Search This Blog

Sunday, September 30, 2007

Business Unusual - Going Beyond The Ordinary

By George Chingarande

If a man is called to be a street sweeper, he should sweep streets even as Michelangelo painted, or Beethoven played music, or Shakespeare wrote poetry. He should sweep streets so well that the hosts of heaven and earth will pause to say, here lived a great street sweeper who did his job well. (Martin Luther King Jr)

Erik Weihenmayer is undoubtedly a famous and successful man. He has a series of stellar achievements under his belt. In May 2000 he successful climbed to the top of Mt Everest. On September 5, 2002 he became one of only a few people to reach the top of all the Seven Summits (the highest peaks on each of the seven continents) when he reached the top of Mt Kosciusko in Australia. He has been featured on the front cover of reputed magazines such Time, and Outside and Climbing. He has been a guest on popular television shows such as The Oprah Winfrey Show, NBC's Today, Tonight Show, and Night News with Tom Brokaw. He is also author of the successful book Touch the top of the World. That is remarkable by any standard, but even more remarkable is that he is blind. He lost his sight at the age of 13. Hence, when he climbed the Seven Summits, he made history by becoming the first handicapped person to do so.

It is not my intention to dwell on the folly of accepting, nursing and nurturing excuses in this installment, however so early I choose not to resist the temptation to declare that there is no can't. Anything can be accomplished by any person who dedicates him/herself to the task this year. Suffice it to say that blindness and all other obstacles, physical or otherwise, may tower in a person's path but they can neither define, nor stop, nor confine nor relegate that person to a place of failure or poverty without that person's permission. Where one will be at the end of this year has little to do with the obstacles or difficulties that now stand in the way. Obstacles present opportunities for greatness. In a free world one can become as great as he decides to be and works for.

The focus today is on what we shall call business unusual. Like will always attract like, and a seed will always produce fruit after its kind. An orange seed will always yield oranges. In the same manner a superlative approach will yield super results, but shoddiness and carelessness give birth to poor quality. It matters what you bring into 2007 and into the arena of life. You have probably set goals and made resolutions already, but what mentality did you bring to bear on the process? A winning mentality will produce victory but an underdog mentality will surely produce failure and defeat.
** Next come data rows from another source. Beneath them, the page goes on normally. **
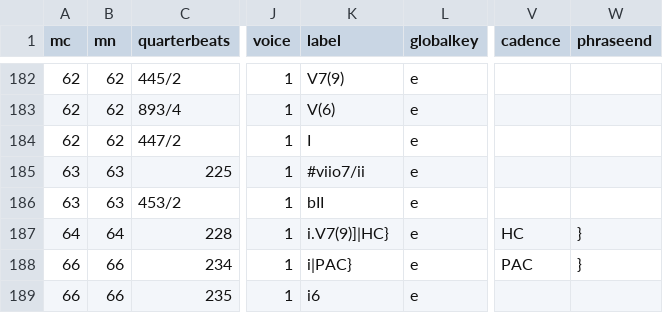
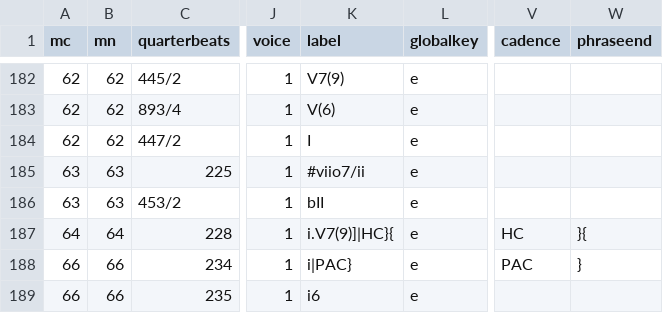
Before and after one commit to DCMLab/liszt_pelerinage, a TSV file: harmonies/160.08_Le_Mal_du_Pays_(Heimweh).harmonies.tsv, drawn as a sheet; only a part is shown, gaps mark what is left out; the diff names each change by its address in the sheet, - before the commit and + after, or states it on an @@ line.

Commit message:
Adds missing { in 64; solves phrase warnings for 160.08

```diff
--- a/harmonies/160.08_Le_Mal_du_Pays_(Heimweh).harmonies.tsv
+++ b/harmonies/160.08_Le_Mal_du_Pays_(Heimweh).harmonies.tsv
-K187 (label): i.V7(9)]|HC}
+K187 (label): i.V7(9)]|HC}{
-W187 (phraseend): }
+W187 (phraseend): }{
```
Also changed, not shown: chords/160.08_Le_Mal_du_Pays_(Heimweh).chords.tsv, metadata.tsv, 8 other files.
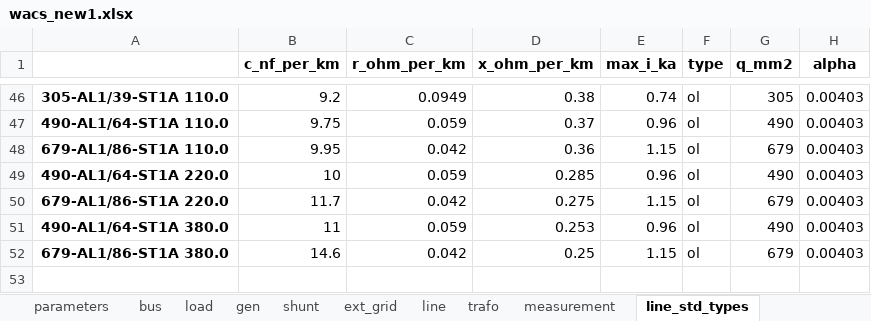
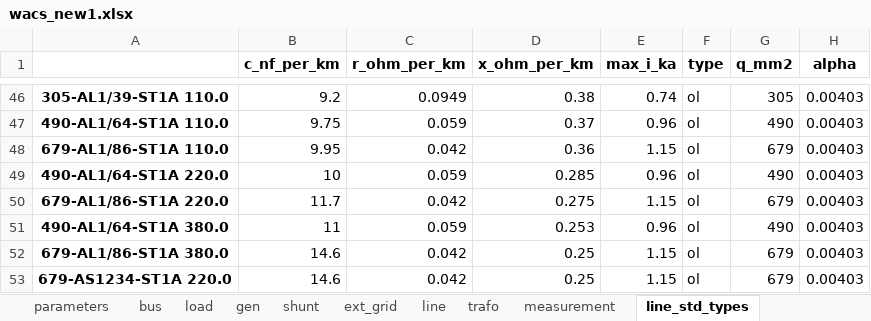
Before and after one commit to AzamatIlyasov/pandafp, an Excel workbook: demo/WACS/wacs_new1.xlsx, sheet line_std_types, drawn as a sheet; only a part is shown, gaps mark what is left out; values as stored, in another font and other column widths than the file's, no borders; the diff names each change by its address in the sheet, - before the commit and + after, or states it on an @@ line.

```diff
--- a/demo/WACS/wacs_new1.xlsx (sheet line_std_types)
+++ b/demo/WACS/wacs_new1.xlsx (sheet line_std_types)
+row 53: 679-AS1234-ST1A 220.0 | 14.6 | 0.042 | 0.25 | 1.15 | ol | 679 | 0.00403
```
Also changed, not shown: sheet shunt, sheet trafo, sheet load, sheet gen, sheet trafo_std_types, sheet line, 1 more sheet, demo/EMS/net_cspa2.xlsx, 15 other files.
Likewise a handicap mentality will whisper to you that you are a dwarf, only a small rural priest in the game of cardinals and popes therefore undeserving of the cream of life. The size of a person's resolutions and goals for 2007 is not a reflection or measure of that person's ability or potential but an indication of who he thinks he is not. If you think you are not a champion you will not set goals like a champion and you will not act like a champion. Instead by your thoughts and actions, you will confine and relegate yourself to smallness.

Winners think and act like champions and losers think and act like losers, and this begins at the stage of resolutions and ambitions. There is a rowdy dwarf and a gentle giant inside each one of us. The impudent midget always shouts at us and declares, "This far shall you go in life and no farther. There is a river that cannot be bridged in front and for that matter there is also a scary lion in the path ahead." The gentle giant prods us gently and encourages us saying, "There is much more to achieve why are you settling for little? Why are you too willing to die before you are fully born? What does it benefit the world for one more tulip to whither before it blooms?" The truth is that for every tulip, and for everyone there comes that day when the risk to remain shut up in the bud becomes greater than the risk to bloom. I believe 2007 is that year. The voice that each of us listens to, encourages and promotes especially at the moment that we set our agendas is what will determine what the future will be. Winners wrestle the small dwarf to the ground and take the counsel of the gentle giant. They defy, like Erik, their handicaps.

Each one of us has handicaps. Erik's is blindness. For others it is physical disability but for some it is an inferiority complex or poor self esteem. To some it is poverty and lack of capital or formal education or a seemingly lowly and unrewarding career. What is important is not the label given to your handicap but how you respond to it. And respond you must.

If your complaint is that your career is too lowly, I put it to you that Erik did not achieve fame by excelling at rocket science but at a lowly thing such as walking up the mountains. Ronaldino did not become a millionaire by discovering the secrets of atomic physics, but by perfecting the art of kicking that inflated animal skin that they call a football. Winners are ordinary people who do common things in an uncommon way. They are common people who learn to do common things so extraordinarily well that none can improve on them, and by so doing they make their services indispensable. They go beyond the ordinary. They understand that thoroughness and exactitude in little matters is the very soul and heart of excellence. They understand that merit, no matter under what skin color or gender or nationality found, will in the long run attract recognition and reward.

Mantra of the week:
Winners are ordinary people who dare to do extraordinary feats, and common people who do common assignments in an uncommon manner.

Tip of the Week:
Do your work so well that the heavens will say this is tr4ully the work of a great master. Go beyond the ordinary.

 

No comments: